In Seasons (1975) and Our Century (1983), the central theme is the struggle against gravity – either the predominance of braking movements as in shepherd society, or the accelerative movements in the images of the “distant” society of the conquerors of air and space. In both cases, this vertical line (and it does not matter in which direction its vector is oriented) clashes with the horizontal. At their intersection, we hear the beating of a human heart, followed nearly ten years later by the rhythmic rumbling of the train in The End (1992). Here, Peleshyan reaches the very limits of the cinematic universe in a manner similar to Peter Kubelka, although each of them explores these limits using different gloves. Where Kubelka prefers the graphic-tonal nature of the image over its traditional functional semantics because he views film primarily as material through which to express rhythmic structure, for Peleshyan meter and tempo-rhythm are things that can express the inner value of a shot – though only if their local structure shows a similarity between the character and the whole.

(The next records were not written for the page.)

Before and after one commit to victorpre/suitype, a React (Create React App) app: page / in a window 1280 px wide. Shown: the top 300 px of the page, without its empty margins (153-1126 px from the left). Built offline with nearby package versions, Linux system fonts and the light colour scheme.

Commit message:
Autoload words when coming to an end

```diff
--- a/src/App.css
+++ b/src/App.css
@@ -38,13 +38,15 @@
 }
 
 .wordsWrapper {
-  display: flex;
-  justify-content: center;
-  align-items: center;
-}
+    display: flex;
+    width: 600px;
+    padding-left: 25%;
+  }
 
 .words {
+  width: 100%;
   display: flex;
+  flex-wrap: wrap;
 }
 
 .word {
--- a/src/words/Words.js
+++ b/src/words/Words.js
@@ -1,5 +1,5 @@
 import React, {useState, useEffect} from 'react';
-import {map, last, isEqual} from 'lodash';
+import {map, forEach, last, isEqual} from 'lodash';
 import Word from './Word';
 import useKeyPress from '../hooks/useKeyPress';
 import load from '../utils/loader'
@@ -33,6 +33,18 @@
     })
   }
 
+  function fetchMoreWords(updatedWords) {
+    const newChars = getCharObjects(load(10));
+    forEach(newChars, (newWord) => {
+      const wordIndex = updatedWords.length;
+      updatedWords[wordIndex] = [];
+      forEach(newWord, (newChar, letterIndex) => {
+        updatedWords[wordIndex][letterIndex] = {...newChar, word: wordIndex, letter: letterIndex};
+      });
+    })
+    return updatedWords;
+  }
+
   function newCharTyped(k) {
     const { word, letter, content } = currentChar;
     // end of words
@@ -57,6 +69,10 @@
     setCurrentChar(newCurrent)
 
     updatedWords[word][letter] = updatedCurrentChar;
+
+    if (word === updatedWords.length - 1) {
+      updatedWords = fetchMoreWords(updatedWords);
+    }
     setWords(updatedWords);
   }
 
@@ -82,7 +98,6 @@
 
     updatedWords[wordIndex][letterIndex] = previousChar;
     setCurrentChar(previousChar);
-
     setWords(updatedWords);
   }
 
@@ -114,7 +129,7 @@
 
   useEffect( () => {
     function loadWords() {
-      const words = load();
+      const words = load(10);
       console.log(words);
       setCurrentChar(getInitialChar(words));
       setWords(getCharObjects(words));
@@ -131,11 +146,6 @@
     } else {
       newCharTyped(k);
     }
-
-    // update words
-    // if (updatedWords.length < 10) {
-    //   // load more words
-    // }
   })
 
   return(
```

According to Peleshyan, “the method and system of distance montage does not reject the known montage techniques described in part by Eisenstein and Vertov. The distance effect merely reduces these methods’ ‘radius of influence’ and fills it with a reduced, limited function.” The potential energy that the system receives through this distancing of shots (“self-distancing” would be a better way of putting it) is capable of doing work, and thus keeps together the entire film’s structure while also shaping the other shots. This is not done sequentially, but is continually present throughout the entire film. A related feature is the nature of time that we encounter in Peleshyan’s films. Most cinema is chronic – it works with time only in the sense of its quantitative flowing – i.e., as χρόνος (chronos) – even if it makes time shorter or jumbles it around. Peleshyan’s films are kairic; their basic “measure” is time in the sense of καιρός (kairos) – it works with opportune time, time in its qualitative meaning. And it is precisely this time that creates the space in which the shot’s traditional field sizes (close-up, medium shot, full shot, long shot, etc.) can undergo a semantic renaming.